ABOUT THIS EXERCISE:
Retype the following records exactly and exclude the pictures.

Image comparison data

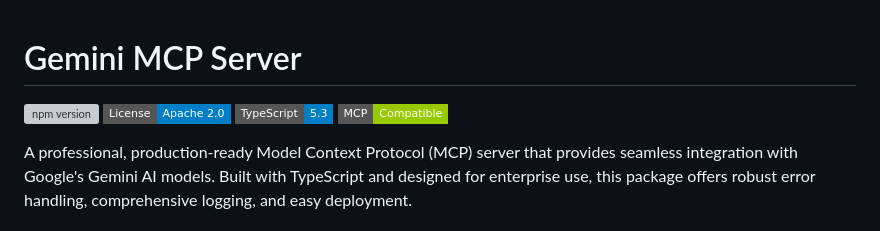
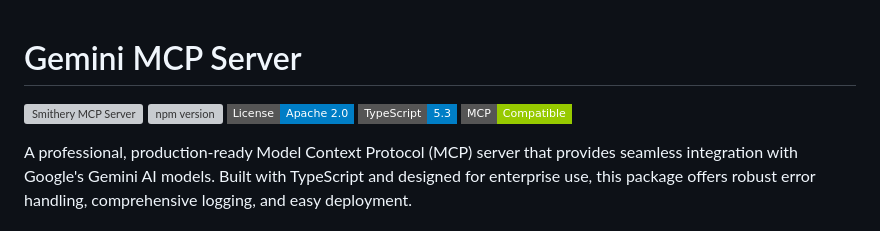
Before and after one commit to houtini-ai/gemini-mcp, a Markdown page: README.md, the part around the change. Drawn GitHub-style; badges without logos; grey boxes are pictures that could not be loaded.

Commit message:
Add Smithery badge

```diff
--- a/README.md
+++ b/README.md
@@ -1,5 +1,6 @@
 # Gemini MCP Server
 
+[![Smithery MCP Server](https://smithery.ai/badge/@houtini/gemini-mcp)](https://smithery.ai/server/@houtini/gemini-mcp)
 [![npm version](https://img.shields.io/npm/v/@houtini/gemini-mcp.svg?style=flat-square)](https://www.npmjs.com/package/@houtini/gemini-mcp)
 [![License](https://img.shields.io/badge/License-Apache%202.0-blue.svg?style=flat-square)](https://opensource.org/licenses/Apache-2.0)
 [![TypeScript](https://img.shields.io/badge/TypeScript-5.3-blue?style=flat-square&logo=typescript)](https://www.typescriptlang.org/)
```
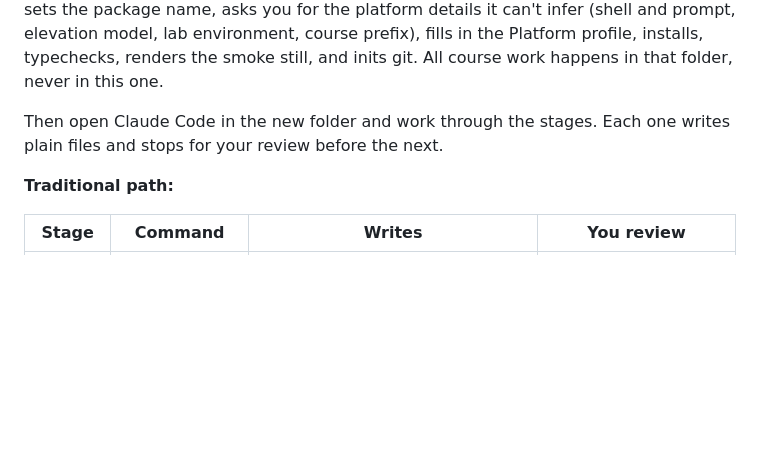
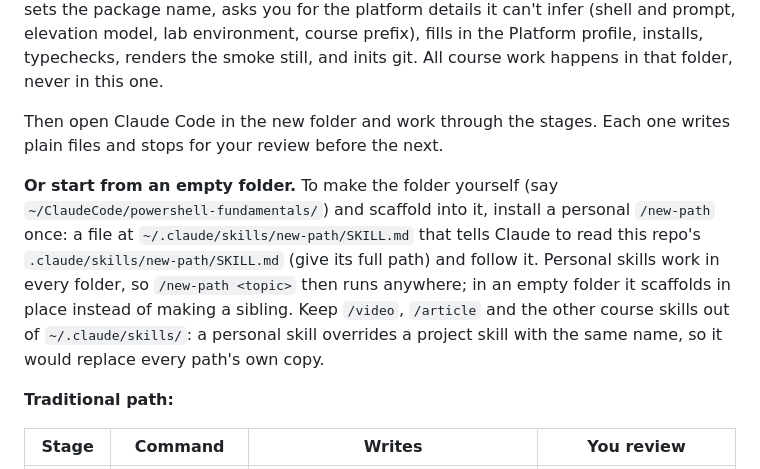
Before and after one commit to willrobertson23wwt/learning-path-pipeline, a Markdown page: README.md, the part around the change. Rendered like a GitHub page; blank space fills up the shorter version.

Commit message:
Let /new-path scaffold into the current empty folder
/new-path always made a sibling of the template, so it only worked from a
session opened in the template. It now picks a TARGET: the session's
folder when that folder is new and empty (the user made it for this
path), otherwise the sibling as before, and it stops on a non-empty
folder. The README explains the personal /new-path wrapper that makes the
skill available from any folder, and why the course skills stay project
level.

Co-Authored-By: Claude Opus 5.5 <noreply@anthropic.com>

```diff
--- a/README.md
+++ b/README.md
@@ -199,6 +199,17 @@ course work happens in that folder, never in this one.
 Then open Claude Code in the new folder and work through the stages. Each
 one writes plain files and stops for your review before the next.
 
+**Or start from an empty folder.** To make the folder yourself (say
+`~/ClaudeCode/powershell-fundamentals/`) and scaffold into it, install a
+personal `/new-path` once: a file at `~/.claude/skills/new-path/SKILL.md`
+that tells Claude to read this repo's `.claude/skills/new-path/SKILL.md`
+(give its full path) and follow it. Personal skills work in every folder,
+so `/new-path <topic>` then runs anywhere; in an empty folder it
+scaffolds in place instead of making a sibling. Keep `/video`, `/article`
+and the other course skills out of `~/.claude/skills/`: a personal skill
+overrides a project skill with the same name, so it would replace every
+path's own copy.
+
 **Traditional path:**
 
 | Stage | Command | Writes | You review |
```
Also changed, not shown: 1 other file.
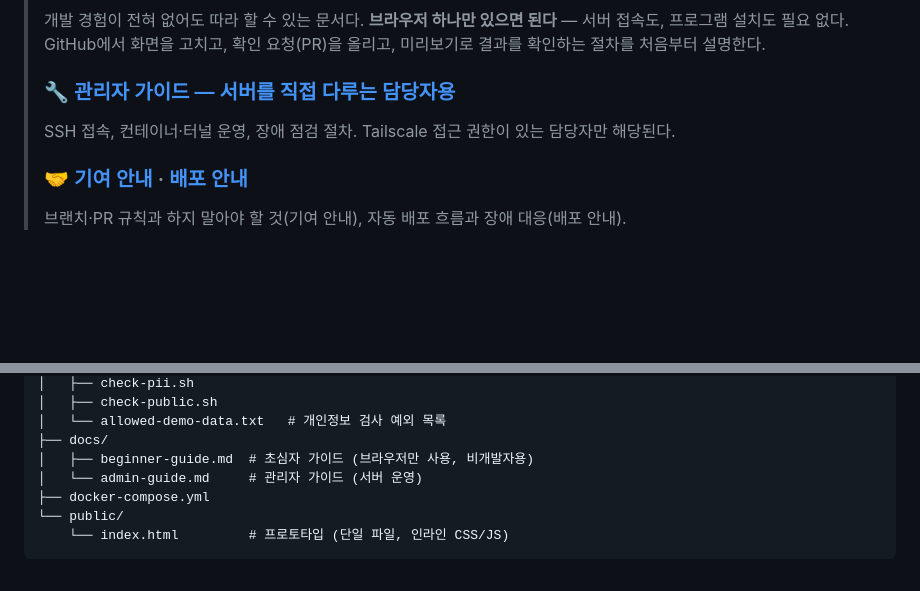
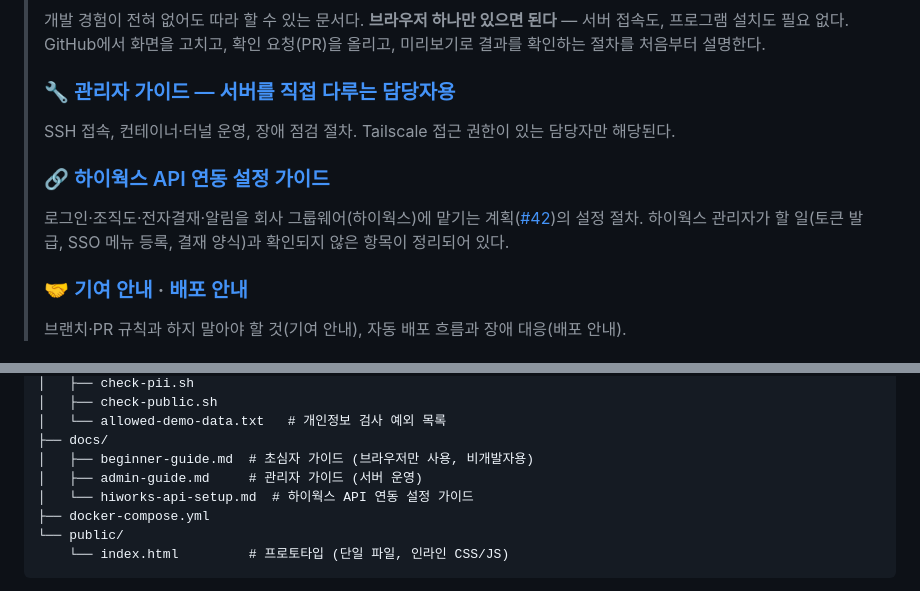
Before and after one commit to hnabyz-bot/hr-portal, a Markdown page: README.md, 2 parts joined by grey strips. GitHub-like rendering; blank space fills up the shorter version.

```diff
--- a/README.md
+++ b/README.md
@@ -9,6 +9,10 @@
 >
 > ### 🔧 [관리자 가이드 — 서버를 직접 다루는 담당자용](docs/admin-guide.md)
 > SSH 접속, 컨테이너·터널 운영, 장애 점검 절차. Tailscale 접근 권한이 있는 담당자만 해당된다.
+>
+> ### 🔗 [하이웍스 API 연동 설정 가이드](docs/hiworks-api-setup.md)
+> 로그인·조직도·전자결재·알림을 회사 그룹웨어(하이웍스)에 맡기는 계획([#42](https://github.com/hnabyz-bot/hr-portal/issues/42))의 설정 절차.
+> 하이웍스 관리자가 할 일(토큰 발급, SSO 메뉴 등록, 결재 양식)과 확인되지 않은 항목이 정리되어 있다.
 >
 > ### 🤝 [기여 안내](CONTRIBUTING.md) · [배포 안내](DEPLOY.md)
 > 브랜치·PR 규칙과 하지 말아야 할 것(기여 안내), 자동 배포 흐름과 장애 대응(배포 안내).
@@ -113,7 +117,8 @@ hr-portal/
 │   └── allowed-demo-data.txt   # 개인정보 검사 예외 목록
 ├── docs/
 │   ├── beginner-guide.md  # 초심자 가이드 (브라우저만 사용, 비개발자용)
-│   └── admin-guide.md     # 관리자 가이드 (서버 운영)
+│   ├── admin-guide.md     # 관리자 가이드 (서버 운영)
+│   └── hiworks-api-setup.md  # 하이웍스 API 연동 설정 가이드
 ├── docker-compose.yml
 └── public/
     └── index.html         # 프로토타입 (단일 파일, 인라인 CSS/JS)
```
Also changed, not shown: docs/hiworks-api-setup.md (added, +116 -0 lines).
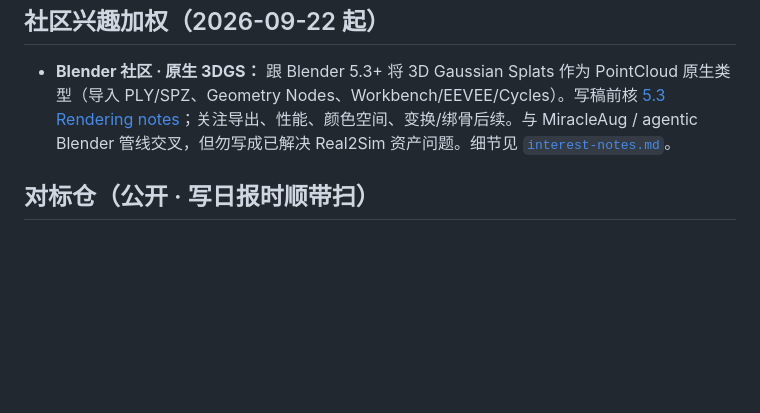
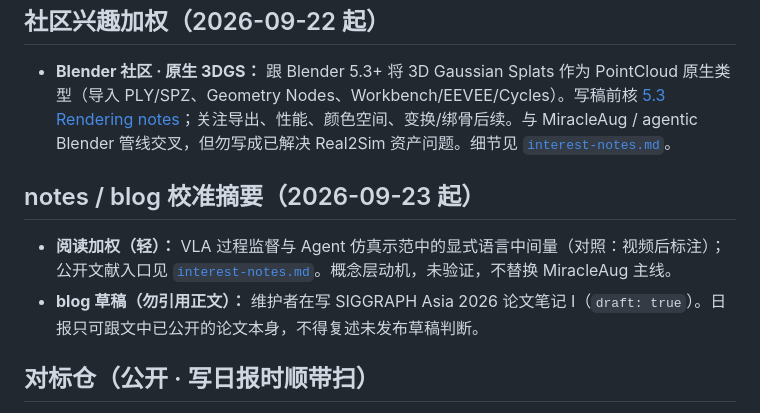
Before and after one commit to rubatotree/research-daily, a Markdown page: meta/research-interests.md, the part around the change. Drawn GitHub-style; blank space fills up the shorter version.

```diff
--- a/meta/research-interests.md
+++ b/meta/research-interests.md
@@ -56,6 +56,10 @@
 ## 社区兴趣加权（2026-09-22 起）
 - **Blender 社区 · 原生 3DGS：** 跟 Blender 5.3+ 将 3D Gaussian Splats 作为 PointCloud 原生类型（导入 PLY/SPZ、Geometry Nodes、Workbench/EEVEE/Cycles）。写稿前核 [5.3 Rendering notes](https://developer.blender.org/docs/release_notes/5.3/rendering/)；关注导出、性能、颜色空间、变换/绑骨后续。与 MiracleAug / agentic Blender 管线交叉，但勿写成已解决 Real2Sim 资产问题。细节见 [`interest-notes.md`](./interest-notes.md)。
 
+## notes / blog 校准摘要（2026-09-23 起）
+- **阅读加权（轻）：** VLA 过程监督与 Agent 仿真示范中的显式语言中间量（对照：视频后标注）；公开文献入口见 [`interest-notes.md`](./interest-notes.md)。概念层动机，未验证，不替换 MiracleAug 主线。
+- **blog 草稿（勿引用正文）：** 维护者在写 SIGGRAPH Asia 2026 论文笔记 I（`draft: true`）。日报只可跟文中已公开的论文本身，不得复述未发布草稿判断。
+
 ## 对标仓（公开 · 写日报时顺带扫）
 - [hku-sail/Real2Sim_GPT6_ASTRA](https://github.com/hku-sail/Real2Sim_GPT6_ASTRA)：GPT-6 Astra 三视角 RGB→Blender Real2Sim／重放；与 MiracleAug 同族对照。**所有**日报 Bot 写稿时检查自上次日报以来的 commits；有实质更新则在日报中**简短描述**，无更新不提。**不另设盯梢任务。** 见 [`interest-notes.md`](./interest-notes.md)。
 
```
Also changed, not shown: meta/LONG_TERM_MEMORY.md (+2 -0 lines), meta/interest-notes.md (+26 -0 lines).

WORKED SOLUTION:
Before and after one commit to houtini-ai/gemini-mcp, a Markdown page: README.md, the part around the change. Drawn GitHub-style; badges without logos; grey boxes are pictures that could not be loaded.

Commit message:
Add Smithery badge

```diff
--- a/README.md
+++ b/README.md
@@ -1,5 +1,6 @@
 # Gemini MCP Server
 
+[![Smithery MCP Server](https://smithery.ai/badge/@houtini/gemini-mcp)](https://smithery.ai/server/@houtini/gemini-mcp)
 [![npm version](https://img.shields.io/npm/v/@houtini/gemini-mcp.svg?style=flat-square)](https://www.npmjs.com/package/@houtini/gemini-mcp)
 [![License](https://img.shields.io/badge/License-Apache%202.0-blue.svg?style=flat-square)](https://opensource.org/licenses/Apache-2.0)
 [![TypeScript](https://img.shields.io/badge/TypeScript-5.3-blue?style=flat-square&logo=typescript)](https://www.typescriptlang.org/)
```
Before and after one commit to willrobertson23wwt/learning-path-pipeline, a Markdown page: README.md, the part around the change. Rendered like a GitHub page; blank space fills up the shorter version.

Commit message:
Let /new-path scaffold into the current empty folder
/new-path always made a sibling of the template, so it only worked from a
session opened in the template. It now picks a TARGET: the session's
folder when that folder is new and empty (the user made it for this
path), otherwise the sibling as before, and it stops on a non-empty
folder. The README explains the personal /new-path wrapper that makes the
skill available from any folder, and why the course skills stay project
level.

Co-Authored-By: Claude Opus 5.5 <noreply@anthropic.com>

```diff
--- a/README.md
+++ b/README.md
@@ -199,6 +199,17 @@ course work happens in that folder, never in this one.
 Then open Claude Code in the new folder and work through the stages. Each
 one writes plain files and stops for your review before the next.
 
+**Or start from an empty folder.** To make the folder yourself (say
+`~/ClaudeCode/powershell-fundamentals/`) and scaffold into it, install a
+personal `/new-path` once: a file at `~/.claude/skills/new-path/SKILL.md`
+that tells Claude to read this repo's `.claude/skills/new-path/SKILL.md`
+(give its full path) and follow it. Personal skills work in every folder,
+so `/new-path <topic>` then runs anywhere; in an empty folder it
+scaffolds in place instead of making a sibling. Keep `/video`, `/article`
+and the other course skills out of `~/.claude/skills/`: a personal skill
+overrides a project skill with the same name, so it would replace every
+path's own copy.
+
 **Traditional path:**
 
 | Stage | Command | Writes | You review |
```
Also changed, not shown: 1 other file.
Before and after one commit to hnabyz-bot/hr-portal, a Markdown page: README.md, 2 parts joined by grey strips. GitHub-like rendering; blank space fills up the shorter version.

```diff
--- a/README.md
+++ b/README.md
@@ -9,6 +9,10 @@
 >
 > ### 🔧 [관리자 가이드 — 서버를 직접 다루는 담당자용](docs/admin-guide.md)
 > SSH 접속, 컨테이너·터널 운영, 장애 점검 절차. Tailscale 접근 권한이 있는 담당자만 해당된다.
+>
+> ### 🔗 [하이웍스 API 연동 설정 가이드](docs/hiworks-api-setup.md)
+> 로그인·조직도·전자결재·알림을 회사 그룹웨어(하이웍스)에 맡기는 계획([#42](https://github.com/hnabyz-bot/hr-portal/issues/42))의 설정 절차.
+> 하이웍스 관리자가 할 일(토큰 발급, SSO 메뉴 등록, 결재 양식)과 확인되지 않은 항목이 정리되어 있다.
 >
 > ### 🤝 [기여 안내](CONTRIBUTING.md) · [배포 안내](DEPLOY.md)
 > 브랜치·PR 규칙과 하지 말아야 할 것(기여 안내), 자동 배포 흐름과 장애 대응(배포 안내).
@@ -113,7 +117,8 @@ hr-portal/
 │   └── allowed-demo-data.txt   # 개인정보 검사 예외 목록
 ├── docs/
 │   ├── beginner-guide.md  # 초심자 가이드 (브라우저만 사용, 비개발자용)
-│   └── admin-guide.md     # 관리자 가이드 (서버 운영)
+│   ├── admin-guide.md     # 관리자 가이드 (서버 운영)
+│   └── hiworks-api-setup.md  # 하이웍스 API 연동 설정 가이드
 ├── docker-compose.yml
 └── public/
     └── index.html         # 프로토타입 (단일 파일, 인라인 CSS/JS)
```
Also changed, not shown: docs/hiworks-api-setup.md (added, +116 -0 lines).
Before and after one commit to rubatotree/research-daily, a Markdown page: meta/research-interests.md, the part around the change. Drawn GitHub-style; blank space fills up the shorter version.

```diff
--- a/meta/research-interests.md
+++ b/meta/research-interests.md
@@ -56,6 +56,10 @@
 ## 社区兴趣加权（2026-09-22 起）
 - **Blender 社区 · 原生 3DGS：** 跟 Blender 5.3+ 将 3D Gaussian Splats 作为 PointCloud 原生类型（导入 PLY/SPZ、Geometry Nodes、Workbench/EEVEE/Cycles）。写稿前核 [5.3 Rendering notes](https://developer.blender.org/docs/release_notes/5.3/rendering/)；关注导出、性能、颜色空间、变换/绑骨后续。与 MiracleAug / agentic Blender 管线交叉，但勿写成已解决 Real2Sim 资产问题。细节见 [`interest-notes.md`](./interest-notes.md)。
 
+## notes / blog 校准摘要（2026-09-23 起）
+- **阅读加权（轻）：** VLA 过程监督与 Agent 仿真示范中的显式语言中间量（对照：视频后标注）；公开文献入口见 [`interest-notes.md`](./interest-notes.md)。概念层动机，未验证，不替换 MiracleAug 主线。
+- **blog 草稿（勿引用正文）：** 维护者在写 SIGGRAPH Asia 2026 论文笔记 I（`draft: true`）。日报只可跟文中已公开的论文本身，不得复述未发布草稿判断。
+
 ## 对标仓（公开 · 写日报时顺带扫）
 - [hku-sail/Real2Sim_GPT6_ASTRA](https://github.com/hku-sail/Real2Sim_GPT6_ASTRA)：GPT-6 Astra 三视角 RGB→Blender Real2Sim／重放；与 MiracleAug 同族对照。**所有**日报 Bot 写稿时检查自上次日报以来的 commits；有实质更新则在日报中**简短描述**，无更新不提。**不另设盯梢任务。** 见 [`interest-notes.md`](./interest-notes.md)。
 
```
Also changed, not shown: meta/LONG_TERM_MEMORY.md (+2 -0 lines), meta/interest-notes.md (+26 -0 lines).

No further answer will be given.